Work required -
Please work out how many lines in the entries below include the string "email", and reply with the number alone.

---- Dataset entries

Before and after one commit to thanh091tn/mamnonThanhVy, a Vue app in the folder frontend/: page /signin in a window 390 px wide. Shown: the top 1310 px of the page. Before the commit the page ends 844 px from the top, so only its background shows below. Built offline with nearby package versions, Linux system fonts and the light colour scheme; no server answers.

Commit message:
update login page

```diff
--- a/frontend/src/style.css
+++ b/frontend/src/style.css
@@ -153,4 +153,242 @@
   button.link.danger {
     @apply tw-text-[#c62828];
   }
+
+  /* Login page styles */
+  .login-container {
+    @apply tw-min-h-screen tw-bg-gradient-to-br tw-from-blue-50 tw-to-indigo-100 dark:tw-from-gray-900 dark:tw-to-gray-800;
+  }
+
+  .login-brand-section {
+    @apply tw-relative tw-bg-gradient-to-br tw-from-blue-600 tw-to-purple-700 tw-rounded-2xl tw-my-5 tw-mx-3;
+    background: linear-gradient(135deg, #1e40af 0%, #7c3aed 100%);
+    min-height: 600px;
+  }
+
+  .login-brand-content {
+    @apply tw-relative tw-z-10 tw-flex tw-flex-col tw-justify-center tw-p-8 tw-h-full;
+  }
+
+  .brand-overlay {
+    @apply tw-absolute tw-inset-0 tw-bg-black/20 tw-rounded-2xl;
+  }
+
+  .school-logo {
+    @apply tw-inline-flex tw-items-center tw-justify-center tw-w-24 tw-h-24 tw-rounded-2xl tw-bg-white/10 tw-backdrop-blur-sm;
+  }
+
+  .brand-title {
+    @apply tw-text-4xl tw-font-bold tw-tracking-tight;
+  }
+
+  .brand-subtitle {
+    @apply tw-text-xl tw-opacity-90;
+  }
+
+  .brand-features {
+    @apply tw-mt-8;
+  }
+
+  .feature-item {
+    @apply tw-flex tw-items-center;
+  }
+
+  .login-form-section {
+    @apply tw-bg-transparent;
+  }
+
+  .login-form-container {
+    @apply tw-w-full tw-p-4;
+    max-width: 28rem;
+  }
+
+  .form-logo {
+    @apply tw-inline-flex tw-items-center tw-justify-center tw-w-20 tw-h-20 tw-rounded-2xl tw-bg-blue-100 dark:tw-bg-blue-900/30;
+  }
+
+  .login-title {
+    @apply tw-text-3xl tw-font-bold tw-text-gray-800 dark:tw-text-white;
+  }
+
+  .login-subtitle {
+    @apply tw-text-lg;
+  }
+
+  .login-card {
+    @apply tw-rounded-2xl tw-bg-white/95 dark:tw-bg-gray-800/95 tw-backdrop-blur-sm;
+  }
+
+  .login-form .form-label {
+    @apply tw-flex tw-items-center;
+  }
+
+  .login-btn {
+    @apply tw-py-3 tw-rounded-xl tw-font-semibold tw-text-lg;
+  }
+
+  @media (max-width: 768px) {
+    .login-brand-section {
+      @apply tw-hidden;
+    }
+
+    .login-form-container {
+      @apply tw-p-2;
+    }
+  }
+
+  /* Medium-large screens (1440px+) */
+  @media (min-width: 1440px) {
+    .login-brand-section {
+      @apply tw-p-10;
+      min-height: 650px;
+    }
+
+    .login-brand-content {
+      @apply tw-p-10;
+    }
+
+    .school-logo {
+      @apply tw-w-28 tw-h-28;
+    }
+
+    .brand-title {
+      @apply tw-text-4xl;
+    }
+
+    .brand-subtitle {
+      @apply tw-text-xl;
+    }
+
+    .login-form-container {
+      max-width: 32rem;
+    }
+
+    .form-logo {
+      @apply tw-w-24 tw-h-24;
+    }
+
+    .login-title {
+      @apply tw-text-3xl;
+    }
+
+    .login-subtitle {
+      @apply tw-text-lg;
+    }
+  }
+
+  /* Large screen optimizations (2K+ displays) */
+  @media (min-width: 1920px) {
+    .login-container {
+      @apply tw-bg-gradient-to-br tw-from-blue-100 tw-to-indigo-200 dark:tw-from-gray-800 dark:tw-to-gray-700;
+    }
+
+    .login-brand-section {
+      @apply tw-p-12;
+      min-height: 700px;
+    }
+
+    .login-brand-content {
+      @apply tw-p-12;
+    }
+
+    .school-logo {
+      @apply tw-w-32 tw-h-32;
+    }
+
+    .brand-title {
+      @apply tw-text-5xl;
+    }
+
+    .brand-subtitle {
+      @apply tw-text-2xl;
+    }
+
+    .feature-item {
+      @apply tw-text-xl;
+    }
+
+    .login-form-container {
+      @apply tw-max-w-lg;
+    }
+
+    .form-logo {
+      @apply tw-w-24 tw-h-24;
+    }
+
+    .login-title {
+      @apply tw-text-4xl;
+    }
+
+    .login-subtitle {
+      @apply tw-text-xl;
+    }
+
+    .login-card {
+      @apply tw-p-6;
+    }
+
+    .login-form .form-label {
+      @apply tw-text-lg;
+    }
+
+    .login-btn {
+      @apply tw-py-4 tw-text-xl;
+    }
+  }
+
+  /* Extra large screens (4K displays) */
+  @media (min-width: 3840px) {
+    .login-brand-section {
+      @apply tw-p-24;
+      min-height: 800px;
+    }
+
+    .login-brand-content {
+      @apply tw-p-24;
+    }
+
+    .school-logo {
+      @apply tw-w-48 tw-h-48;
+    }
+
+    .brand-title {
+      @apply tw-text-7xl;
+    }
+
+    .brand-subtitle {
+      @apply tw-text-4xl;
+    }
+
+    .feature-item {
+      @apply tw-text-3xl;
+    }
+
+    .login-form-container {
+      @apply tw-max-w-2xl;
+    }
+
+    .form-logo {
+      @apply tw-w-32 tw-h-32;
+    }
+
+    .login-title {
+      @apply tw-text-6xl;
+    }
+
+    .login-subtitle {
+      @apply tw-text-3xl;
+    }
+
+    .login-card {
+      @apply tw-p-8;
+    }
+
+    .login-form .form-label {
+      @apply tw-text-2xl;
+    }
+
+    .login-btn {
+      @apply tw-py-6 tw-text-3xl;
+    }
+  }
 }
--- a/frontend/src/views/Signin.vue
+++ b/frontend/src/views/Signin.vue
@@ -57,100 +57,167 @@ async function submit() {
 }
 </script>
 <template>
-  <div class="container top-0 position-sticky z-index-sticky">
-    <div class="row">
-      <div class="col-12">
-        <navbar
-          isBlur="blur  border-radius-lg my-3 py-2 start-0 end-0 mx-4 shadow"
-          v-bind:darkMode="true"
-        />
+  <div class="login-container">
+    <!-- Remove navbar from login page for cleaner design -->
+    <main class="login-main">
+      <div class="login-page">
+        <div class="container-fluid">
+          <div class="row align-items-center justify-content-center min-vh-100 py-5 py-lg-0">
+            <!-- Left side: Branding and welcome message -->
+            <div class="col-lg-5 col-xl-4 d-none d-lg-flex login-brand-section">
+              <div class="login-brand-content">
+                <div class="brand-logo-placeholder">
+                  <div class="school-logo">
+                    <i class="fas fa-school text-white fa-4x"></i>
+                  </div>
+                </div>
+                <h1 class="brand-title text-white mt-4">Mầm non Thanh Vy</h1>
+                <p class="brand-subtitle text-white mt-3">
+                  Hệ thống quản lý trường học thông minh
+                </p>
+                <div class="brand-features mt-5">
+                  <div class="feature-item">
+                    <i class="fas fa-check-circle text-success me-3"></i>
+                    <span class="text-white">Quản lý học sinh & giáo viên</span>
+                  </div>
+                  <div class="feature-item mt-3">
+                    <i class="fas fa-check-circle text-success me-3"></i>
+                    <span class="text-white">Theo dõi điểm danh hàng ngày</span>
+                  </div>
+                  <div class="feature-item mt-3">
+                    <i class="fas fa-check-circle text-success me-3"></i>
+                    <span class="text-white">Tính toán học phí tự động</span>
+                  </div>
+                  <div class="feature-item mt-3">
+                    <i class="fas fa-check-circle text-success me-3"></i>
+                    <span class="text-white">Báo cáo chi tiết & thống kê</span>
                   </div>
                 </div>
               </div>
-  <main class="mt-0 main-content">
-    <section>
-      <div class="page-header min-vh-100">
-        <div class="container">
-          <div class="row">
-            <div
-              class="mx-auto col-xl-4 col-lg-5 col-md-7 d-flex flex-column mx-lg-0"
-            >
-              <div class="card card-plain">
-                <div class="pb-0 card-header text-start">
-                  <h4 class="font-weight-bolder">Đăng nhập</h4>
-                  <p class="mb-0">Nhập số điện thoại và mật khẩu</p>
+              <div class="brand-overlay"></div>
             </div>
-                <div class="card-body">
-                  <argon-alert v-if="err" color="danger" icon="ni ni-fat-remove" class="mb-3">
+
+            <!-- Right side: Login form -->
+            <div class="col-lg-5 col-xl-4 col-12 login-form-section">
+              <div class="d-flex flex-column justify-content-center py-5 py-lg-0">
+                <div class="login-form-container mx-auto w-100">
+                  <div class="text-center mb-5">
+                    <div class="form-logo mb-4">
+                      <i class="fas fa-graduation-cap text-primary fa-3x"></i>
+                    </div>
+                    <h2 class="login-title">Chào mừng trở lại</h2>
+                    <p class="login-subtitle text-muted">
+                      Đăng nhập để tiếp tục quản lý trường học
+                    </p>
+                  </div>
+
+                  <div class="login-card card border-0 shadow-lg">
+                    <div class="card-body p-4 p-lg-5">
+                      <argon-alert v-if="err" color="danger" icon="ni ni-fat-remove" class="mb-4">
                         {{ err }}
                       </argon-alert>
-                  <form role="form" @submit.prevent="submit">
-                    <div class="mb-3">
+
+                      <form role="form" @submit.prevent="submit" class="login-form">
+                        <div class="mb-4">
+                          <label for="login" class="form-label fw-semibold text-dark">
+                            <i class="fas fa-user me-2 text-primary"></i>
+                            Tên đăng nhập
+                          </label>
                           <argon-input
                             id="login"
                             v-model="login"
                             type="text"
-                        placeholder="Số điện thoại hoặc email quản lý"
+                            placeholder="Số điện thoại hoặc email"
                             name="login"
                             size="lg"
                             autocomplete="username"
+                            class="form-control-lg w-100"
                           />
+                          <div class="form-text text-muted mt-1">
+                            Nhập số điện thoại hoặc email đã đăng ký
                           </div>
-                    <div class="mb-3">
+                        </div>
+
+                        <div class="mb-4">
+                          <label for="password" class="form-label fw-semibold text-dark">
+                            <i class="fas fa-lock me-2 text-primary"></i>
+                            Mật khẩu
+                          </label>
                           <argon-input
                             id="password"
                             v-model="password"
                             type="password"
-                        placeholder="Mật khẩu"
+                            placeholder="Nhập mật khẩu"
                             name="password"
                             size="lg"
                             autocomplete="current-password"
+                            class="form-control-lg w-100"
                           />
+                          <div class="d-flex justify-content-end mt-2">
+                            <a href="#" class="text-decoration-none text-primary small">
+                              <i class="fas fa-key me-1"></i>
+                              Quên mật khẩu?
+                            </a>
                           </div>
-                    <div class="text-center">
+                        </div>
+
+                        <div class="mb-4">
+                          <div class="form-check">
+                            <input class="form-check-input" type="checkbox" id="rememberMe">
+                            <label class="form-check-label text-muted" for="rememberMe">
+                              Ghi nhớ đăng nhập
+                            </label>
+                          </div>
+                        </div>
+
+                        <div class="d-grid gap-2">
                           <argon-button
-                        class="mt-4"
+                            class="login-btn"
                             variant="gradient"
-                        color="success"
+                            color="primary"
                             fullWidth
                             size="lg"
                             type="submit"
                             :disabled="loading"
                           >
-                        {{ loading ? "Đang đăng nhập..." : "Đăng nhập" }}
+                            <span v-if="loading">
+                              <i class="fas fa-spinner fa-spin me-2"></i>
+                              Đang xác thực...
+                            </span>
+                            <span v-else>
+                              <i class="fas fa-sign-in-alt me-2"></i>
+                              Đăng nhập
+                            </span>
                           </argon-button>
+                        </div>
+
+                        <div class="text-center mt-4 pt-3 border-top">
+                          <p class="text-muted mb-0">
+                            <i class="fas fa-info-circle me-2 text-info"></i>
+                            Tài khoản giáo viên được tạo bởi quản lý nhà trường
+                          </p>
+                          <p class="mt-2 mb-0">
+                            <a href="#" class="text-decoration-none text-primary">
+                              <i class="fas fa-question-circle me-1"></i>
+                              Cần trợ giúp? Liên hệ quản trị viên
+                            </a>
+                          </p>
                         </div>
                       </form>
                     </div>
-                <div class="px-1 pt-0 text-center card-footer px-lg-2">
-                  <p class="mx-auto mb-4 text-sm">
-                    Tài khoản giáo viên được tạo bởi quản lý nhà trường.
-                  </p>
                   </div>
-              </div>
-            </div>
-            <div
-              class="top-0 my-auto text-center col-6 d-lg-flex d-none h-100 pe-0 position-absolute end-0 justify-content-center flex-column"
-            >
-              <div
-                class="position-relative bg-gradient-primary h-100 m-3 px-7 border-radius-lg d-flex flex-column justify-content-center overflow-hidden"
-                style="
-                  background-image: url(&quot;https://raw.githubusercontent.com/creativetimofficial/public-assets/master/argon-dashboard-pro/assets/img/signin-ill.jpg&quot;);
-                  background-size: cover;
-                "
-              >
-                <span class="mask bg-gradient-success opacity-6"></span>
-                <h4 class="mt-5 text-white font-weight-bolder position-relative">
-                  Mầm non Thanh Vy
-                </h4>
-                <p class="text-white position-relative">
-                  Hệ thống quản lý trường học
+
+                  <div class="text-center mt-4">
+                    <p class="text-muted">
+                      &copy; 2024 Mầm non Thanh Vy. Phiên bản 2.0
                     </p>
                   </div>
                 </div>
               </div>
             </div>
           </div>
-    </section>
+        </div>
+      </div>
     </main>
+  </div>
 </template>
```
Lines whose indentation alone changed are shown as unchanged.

--------

Finished task -
3